Since my encounter with God 3.5 years ago, I’ve been on a journey of discovery. Discovering who God is, in all His forms. And discovering who I am, so that I can repent of anything that doesn’t match the image I was created in.
While I can be a social butterfly, I like my alone time. Many who don’t know me intimately would mistake me as an extrovert, and I can understand why, but the reality is I’m an introvert. I re-energize in solitude, not crowds.
Historically I’ve felt guilty for being this way and I’ve been made to feel guilt and shame over it as well. However, one of the lessons I’ve learned from my journey is to accept how God created me to be and that it’s not wrong to desire alone time. Some would say it’s not good to be lonely but what they don’t realize is that when I’m alone, I don’t feel loneliness.
I’ve been learning how to love well. And while we often think about loving God and others, I didn’t limit the teachings, learning, and applications to God and others, I included myself.
I came across this article and while it’s not 100% me, it closely reflects my extroverted introverted ways. Learning to say no hasn’t been easy for me, but it’s been vital to my growth and health.

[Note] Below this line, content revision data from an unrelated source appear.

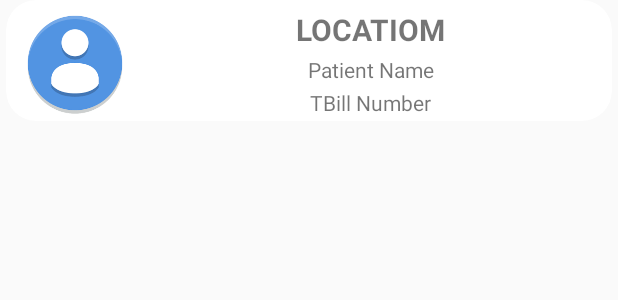
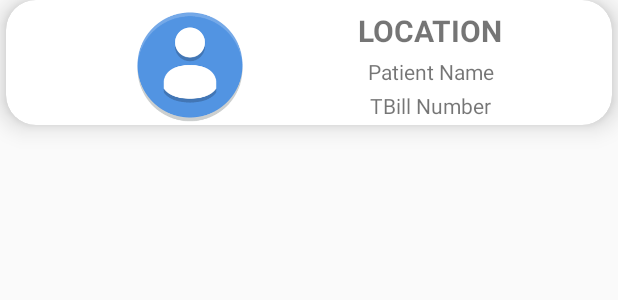
Before and after one commit to AgnellusX1/BVH-PharmacyApp, an Android app: the layout normal_card.xml on its own in the app's theme, with its tools: preview values and no code run, on a phone screen of 412 x 824 dp. Shown: the top 300 px of the screen. Run offline under Robolectric (Android 15) with nearby library versions, the phone set to English and light mode, and no system bars.

Commit message:
FIX: Drawable Images Bug, UI Elements Realigned, Recycler Scroll Bug(Workaround)

```diff
--- a/app/src/main/java/com/agnellusx1/pharmacy/AddItems.java
+++ b/app/src/main/java/com/agnellusx1/pharmacy/AddItems.java
@@ -24,9 +24,6 @@ import java.sql.Statement;
 import me.dm7.barcodescanner.zxing.ZXingScannerView;
 
 import static android.Manifest.permission.CAMERA;
-
-
-
 
 public class AddItems extends AppCompatActivity implements ZXingScannerView.ResultHandler {
 
--- a/app/src/main/java/com/agnellusx1/pharmacy/Dashboard.java
+++ b/app/src/main/java/com/agnellusx1/pharmacy/Dashboard.java
@@ -1,5 +1,4 @@
 package com.agnellusx1.pharmacy;
-//import com.agnellusx1.pharmacy.AddItems.Example;
 
 import androidx.appcompat.app.AppCompatActivity;
 import androidx.viewpager.widget.ViewPager;
--- a/app/src/main/res/layout/normal_card.xml
+++ b/app/src/main/res/layout/normal_card.xml
@@ -10,20 +10,22 @@
     android:layout_marginBottom="4dp"
     app:cardBackgroundColor="@color/cardview_light_background"
     app:cardCornerRadius="20dp"
-    app:cardElevation="0dp">
+    app:cardElevation="10dp"
+    >
 
     <androidx.constraintlayout.widget.ConstraintLayout
         android:id="@+id/naturalCard"
         android:layout_width="match_parent"
         android:layout_height="match_parent"
-        android:paddingTop="3dp">
+        android:paddingTop="3dp"
+        >
 
 
         <TextView
             android:id="@+id/location"
             android:layout_width="wrap_content"
             android:layout_height="wrap_content"
-            android:text="Locatiom"
+            android:text="Location"
             android:textAllCaps="true"
             android:textSize="20dp"
             android:textStyle="bold"
@@ -35,8 +37,8 @@
 
         <TextView
             android:id="@+id/billNo"
-            android:layout_width="191dp"
-            android:layout_height="19dp"
+            android:layout_width="wrap_content"
+            android:layout_height="wrap_content"
             android:text="TBill Number"
             android:textAlignment="center"
             app:layout_constraintBottom_toBottomOf="parent"
@@ -56,12 +58,17 @@
 
         <ImageView
             android:id="@+id/imageView2"
-            android:layout_width="72dp"
-            android:layout_height="77dp"
+            android:layout_width="wrap_content"
+            android:layout_height="wrap_content"
             android:layout_marginLeft="10dp"
             app:layout_constraintBottom_toBottomOf="parent"
+            android:adjustViewBounds="true"
+            android:scaleType="fitCenter"
+            android:maxHeight="80dp"
+            android:maxWidth="80dp"
+            app:layout_constraintEnd_toStartOf="@id/location"
             app:layout_constraintStart_toStartOf="parent"
             app:layout_constraintTop_toTopOf="parent"
-            app:srcCompat="@drawable/patientv24" />
+            android:src="@drawable/patientv24" />
     </androidx.constraintlayout.widget.ConstraintLayout>
 </androidx.cardview.widget.CardView>
```
Also changed, not shown: app/src/main/java/com/agnellusx1/pharmacy/Tabs/NormalTab.java (+39 -2 lines), app/src/main/res/drawable/ic_launcher_foreground.xml (added, +34 -0 lines), app/src/main/res/layout/fragment_normal_tab.xml (+11 -4 lines), app/src/main/res/drawable/app.png (added), app/src/main/res/drawable/patientv24.png (added).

There are “things” about each of us that aren’t wrong, but others may perceive them as wrong because it’s not who they are or how to act. We must learn to decipher those things. Shame has got to go. Authenticity can only be a reality when shame has no place to live.